Leading for prosperity? Be a good parent
Last week during dinner with friends, one of them made a comment on leadership in these times of crisis that felt so true. She is an amazing child-therapist and reflected that good leadership is like running a family. It’s about making people feel safe, looking after them and making sure they can bring the best version of themselves. Creating a safe family leads to resilience, growth and eventually more prosperity. Bad leadership leads to unsafe and unpredictible environments, and the chaotic turmoil that comes with it. It can be traumatizing.
Tragically, we don’t need to go out and search far and long to see how that plays out these days. And we concluded our dinner feeling glad, maybe even relieved, to be living in the Netherlands.
I’m not sure if trauma-informed leadership is an official, well investigated thing, yet it certainly should be. Trauma-informed leadership is about knowing what people need in order to not become traumatized and recognizing trauma-patterns if they arise. It is also about awareness of how you are impacting others around you. For years now I have been intrigued by how personalities of leaders and their coping patterns are reflected back into company cultures.
Leadership can have a big impact on our overall sense of safety. Leadership, trauma-informed or not, should be about keeping people safe first and foremost, physically and emotionally. And as logic this may sound, as hard as that is. Besides a virus running loose that impacts our sense of physical safety in ways we have forgotten, emotional safety is kind of complicated.
What we can learn from parenting
One of my take aways on leadership is the importance of clear guidelines, clarity on expectations, with a deep understanding of what people need to feel safe. This translates into transparant communication while leaving plenty of room for people to take control in their own way. Bringing out the best in them. And it takes loads of self-reflection, a willingness to learn rapidly on where you yourself are not creating a sense of safety. And it’s okay if that looks messy…
It is also about offering a sense of hope and optimism about the future. We will and are getting through this, and have already learned a great deal along the way!

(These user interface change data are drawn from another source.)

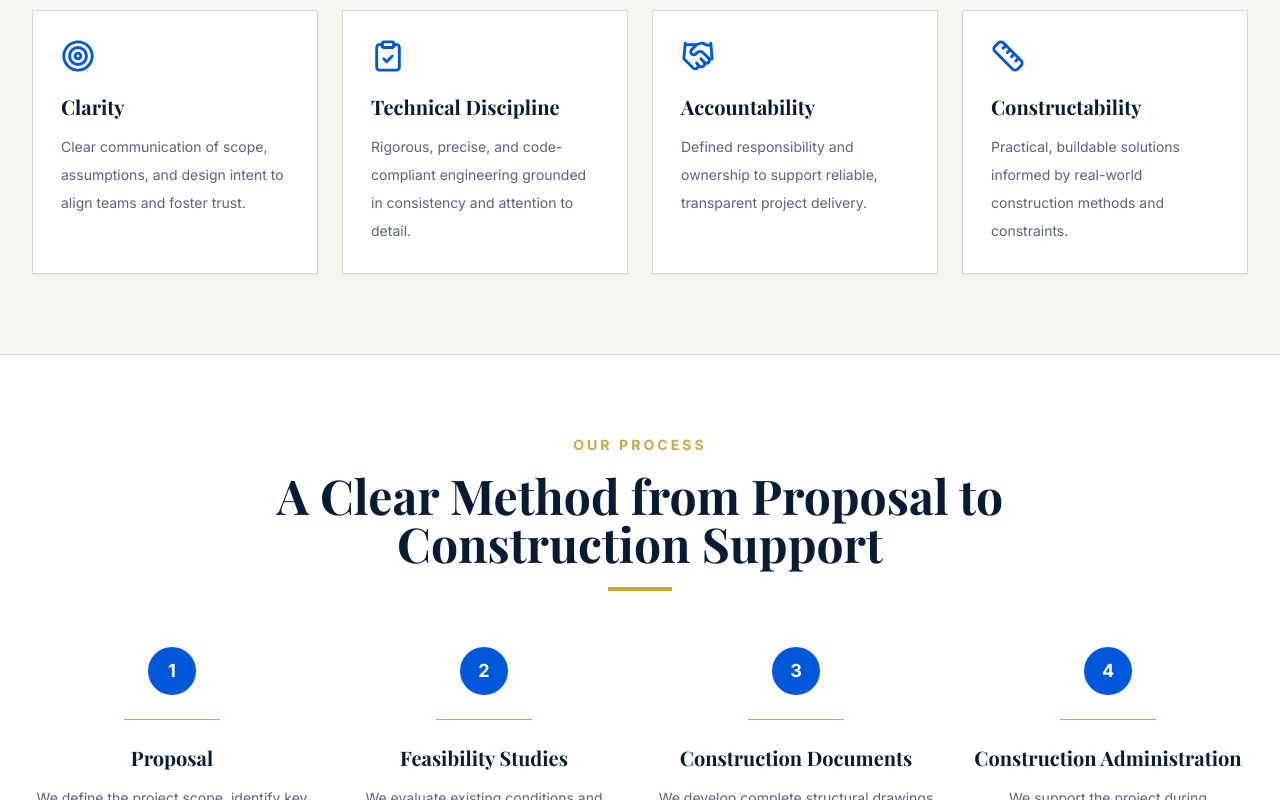
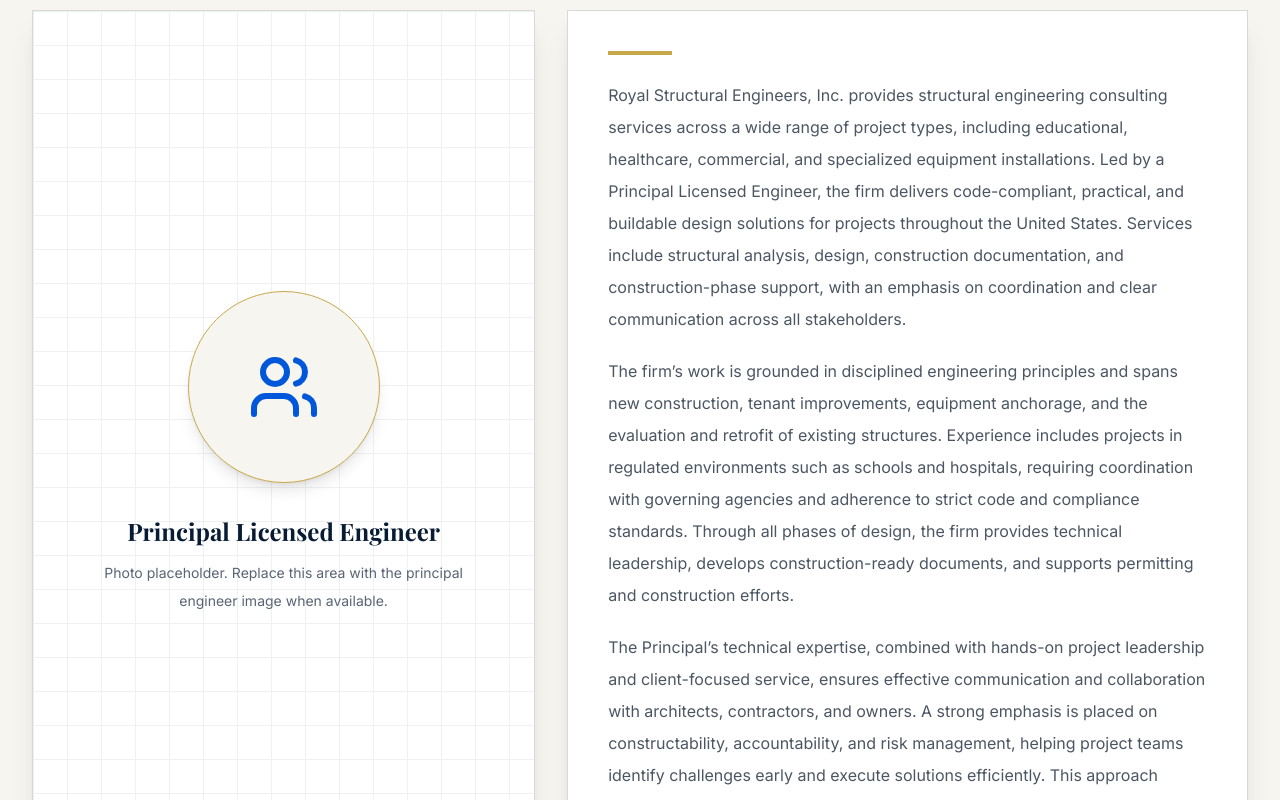
Before and after one commit to Richomen/ROYAL-structural-engineers, a Next.js app: page / in a window 1280 px wide. Shown: the part 3100-3900 px from the top of the page. Built offline with nearby package versions, Linux system fonts and the light colour scheme; a web font is replaced by a local one.

Commit message:
page.tsx

```diff
--- a/app/page.tsx
+++ b/app/page.tsx
@@ -251,7 +251,6 @@ export default function Home() {
       </section>
 
       {/* ABOUT */}
-     {/* ABOUT */}
       <section id="about" className="border-y border-[#d8d8d8] bg-white">
         <div className="mx-auto grid max-w-7xl items-center gap-12 px-6 py-20 lg:grid-cols-2 lg:px-8">
           <div>
@@ -266,34 +265,31 @@ export default function Home() {
             <div className="mt-5 h-1 w-16 bg-[#c8a94a]" />
 
             <p className="mt-6 max-w-xl text-base leading-8 text-[#4c5663]">
-        Royal Structural Engineers, Inc is a structural engineering consultancy
-        focused on delivering clear, reliable, and buildable solutions. We work
-        closely with architects, developers, contractors, and private clients to
-        provide thoughtful design, responsive service, and technically sound
-        engineering.
+              Royal Structural Engineers, Inc is a structural engineering
+              consultancy focused on delivering clear, reliable, and buildable
+              solutions. We work closely with architects, developers,
+              contractors, and private clients to provide thoughtful design,
+              responsive service, and technically sound engineering.
             </p>
 
             <div className="mt-10 grid gap-6 sm:grid-cols-2">
-        <TrustPoint
-          icon={Target}
-          title="Clarity"
-          text="Clear communication of scope, assumptions, and design intent to align teams and foster trust."
-        />
-        <TrustPoint
-          icon={ClipboardCheck}
-          title="Technical Discipline"
-          text="Rigorous, precise, and code-compliant engineering grounded in consistency and attention to detail."
-        />
-        <TrustPoint
-          icon={Handshake}
-          title="Accountability"
-          text="Defined responsibility and ownership to support reliable, transparent project delivery."
-        />
-        <TrustPoint
-          icon={Ruler}
-          title="Constructability"
-          text="Practical, buildable solutions informed by real-world construction methods and constraints."
-        />
+              {values.map((value) => {
+                const Icon = value.icon
+
+                return (
+                  <div key={value.title}>
+                    <Icon className="text-[#0057d9]" size={32} />
+
+                    <h3 className="mt-3 font-serif text-lg font-bold text-[#071b33]">
+                      {value.title}
+                    </h3>
+
+                    <p className="mt-2 text-sm leading-6 text-[#596575]">
+                      {value.text}
+                    </p>
+                  </div>
+                )
+              })}
             </div>
           </div>
 
@@ -310,35 +306,77 @@ export default function Home() {
         </div>
       </section>
 
-      {/* VALUES */}
+      {/* PRINCIPAL */}
       <section className="bg-[#f7f5ef] px-6 py-20 lg:px-8">
         <div className="mx-auto max-w-7xl">
           <SectionTitle
-            eyebrow="Our Values"
-            title="Engineering Principles That Guide Every Project"
+            eyebrow="Technical Leadership"
+            title="Principal-Led Structural Engineering Consulting"
           />
 
-          <div className="mt-12 grid gap-6 md:grid-cols-2 lg:grid-cols-4">
-            {values.map((value) => {
-              const Icon = value.icon
+          <div className="mt-12 grid gap-8 lg:grid-cols-[0.85fr_1.15fr]">
+            <div className="relative min-h-[520px] overflow-hidden border border-[#d8d8d8] bg-white shadow-xl">
+              <div className="absolute inset-0 bg-[linear-gradient(to_right,#071b33_1px,transparent_1px),linear-gradient(to_bottom,#071b33_1px,transparent_1px)] bg-[size:34px_34px] opacity-[0.06]" />
 
-              return (
-                <article
-                  key={value.title}
-                  className="border border-[#d8d8d8] bg-white p-7 shadow-sm"
-                >
-                  <Icon className="text-[#0057d9]" size={34} />
+              <div className="relative flex h-full min-h-[520px] flex-col items-center justify-center p-8 text-center">
+                <div className="flex h-48 w-48 items-center justify-center rounded-full border border-[#c8a94a] bg-[#f7f5ef] shadow-lg">
+                  <Users size={72} className="text-[#0057d9]" />
+                </div>
 
-                  <h3 className="mt-5 font-serif text-xl font-bold text-[#071b33]">
-                    {value.title}
+                <h3 className="mt-8 font-serif text-2xl font-bold text-[#071b33]">
+                  Principal Licensed Engineer
                 </h3>
 
-                  <p className="mt-3 text-sm leading-7 text-[#596575]">
-                    {value.text}
+                <p className="mt-3 max-w-sm text-sm leading-7 text-[#596575]">
+                  Photo placeholder. Replace this area with the principal
+                  engineer image when available.
                 </p>
+              </div>
+            </div>
+
+            <article className="border border-[#d8d8d8] bg-white p-8 shadow-xl md:p-10">
+              <div className="mb-6 h-1 w-16 bg-[#c8a94a]" />
+
+              <div className="space-y-5 text-base leading-8 text-[#4c5663]">
+                <p>
+                  Royal Structural Engineers, Inc. provides structural
+                  engineering consulting services across a wide range of project
+                  types, including educational, healthcare, commercial, and
+                  specialized equipment installations. Led by a Principal
+                  Licensed Engineer, the firm delivers code-compliant, practical,
+                  and buildable design solutions for projects throughout the
+                  United States. Services include structural analysis, design,
+                  construction documentation, and construction-phase support,
+                  with an emphasis on coordination and clear communication
+                  across all stakeholders.
+                </p>
+
+                <p>
+                  The firm’s work is grounded in disciplined engineering
+                  principles and spans new construction, tenant improvements,
+                  equipment anchorage, and the evaluation and retrofit of
+                  existing structures. Experience includes projects in regulated
+                  environments such as schools and hospitals, requiring
+                  coordination with governing agencies and adherence to strict
+                  code and compliance standards. Through all phases of design,
+                  the firm provides technical leadership, develops
+                  construction-ready documents, and supports permitting and
+                  construction efforts.
+                </p>
+
+                <p>
+                  The Principal’s technical expertise, combined with hands-on
+                  project leadership and client-focused service, ensures
+                  effective communication and collaboration with architects,
+                  contractors, and owners. A strong emphasis is placed on
+                  constructability, accountability, and risk management, helping
+                  project teams identify challenges early and execute solutions
+                  efficiently. This approach supports consistent delivery of
+                  reliable engineering solutions and successful project outcomes
+                  from initial concept through construction completion.
+                </p>
+              </div>
             </article>
-              )
-            })}
           </div>
         </div>
       </section>
@@ -538,24 +576,3 @@ function SectionTitle({
     </div>
   )
 }
-function TrustPoint({
-  icon: Icon,
-  title,
-  text,
-}: {
-  icon: ElementType
-  title: string
-  text: string
-}) {
-  return (
-    <div>
-      <Icon className="text-[#0057d9]" size={32} />
-
-      <h3 className="mt-3 font-serif text-lg font-bold text-[#071b33]">
-        {title}
-      </h3>
-
-      <p className="mt-2 text-sm leading-6 text-[#596575]">{text}</p>
-    </div>
-  )
-}
```
Lines whose indentation alone changed are shown as unchanged.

Creating the soil for resilience, to allow for healthy coping. Everyone in its own perfect, unique way. Call it guided empowerment. Just like a good parent would do.